Apart from the joy of creation the bandmates experience when writing and rehearsing together, Pop chalks up Bush Tetras’ longevity — at least in the ears of their ever-growing fan base — to their honesty and distinct musical vocabulary.
“Nothing about this band is faked or forced, and the way we perform is very naked in a way; how we look onstage is how we dress everywhere else, and we're just us,” Pop says. “People look at us, and maybe that's an inspiration. It's like, ‘Wow, I can just be myself and do something really, really cool and people can appreciate it.’ And, hopefully, people then go home and whatever they're doing becomes a little bit more important to them because it's theirs and they own it. We own what we do.”

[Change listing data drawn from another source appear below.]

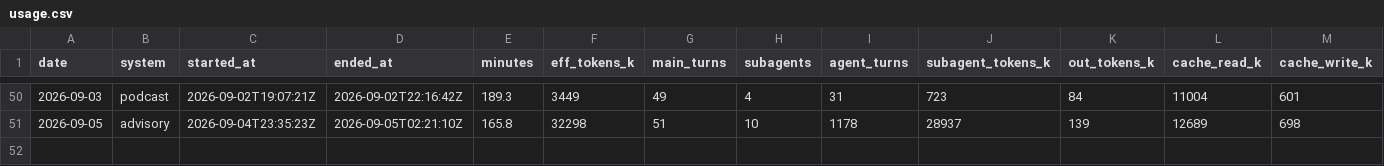
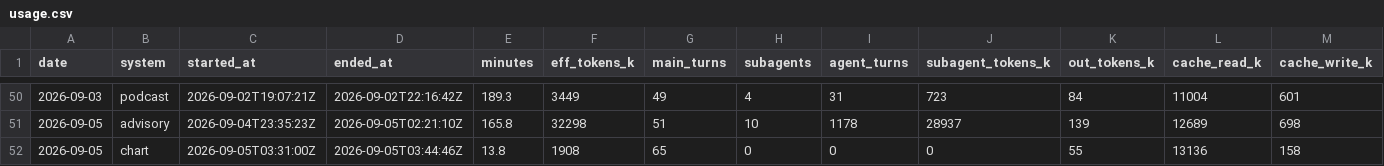
Before and after one commit to GunDamnBoy/kb-core, a CSV file: metrics/usage.csv, drawn as a sheet; only a part is shown, gaps mark what is left out; rows hold the shown columns only; the diff names each change by its address in the sheet, - before the commit and + after, or states it on an @@ line.

Commit message:
chore(auto): kb-core 快照 2026-09-05 11:51

```diff
--- a/metrics/usage.csv
+++ b/metrics/usage.csv
+row 52: 2026-09-05 | chart | 2026-09-05T03:31:00Z | 2026-09-05T03:44:46Z | 13.8 | 1908 | 65 | 0 | 0 | 0 | 55 | 13136 | 158
```
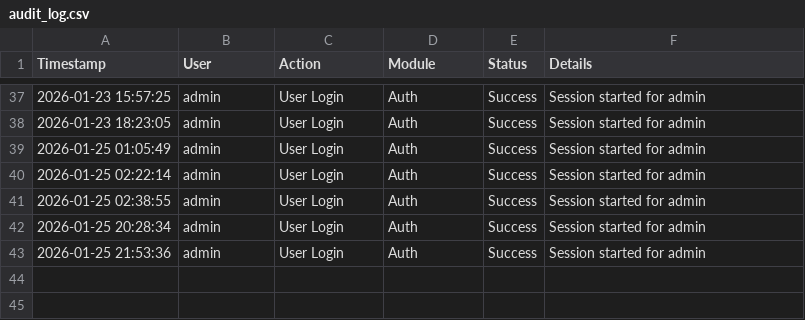
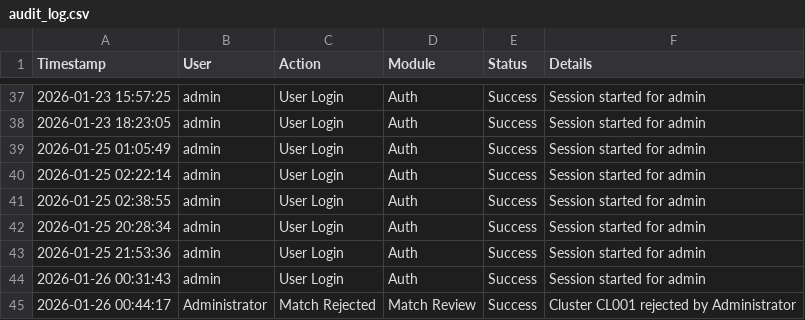
Before and after one commit to nirmal-ilink/ER-Accelerator, a CSV file: data/audit_log.csv, drawn as a sheet; only a part is shown, gaps mark what is left out.

Commit message:
Login_bg

```diff
--- a/data/audit_log.csv
+++ b/data/audit_log.csv
@@ -43 +43,3 @@ Timestamp,User,Action,Module,Status,Details
 2026-01-25 21:53:36,admin,User Login,Auth,Success,Session started for admin
+2026-01-26 00:31:43,admin,User Login,Auth,Success,Session started for admin
+2026-01-26 00:44:17,Administrator,Match Rejected,Match Review,Success,Cluster CL001 rejected by Administrator
```
Also changed, not shown: 2 other files.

Bush Tetras. With Other Body and DJ Mikey Ramirez. 9 p.m. Saturday, May 5, at Gramps, 176 NW 24th St., Miami; 305-699-2669; gramps.com. Admission is free.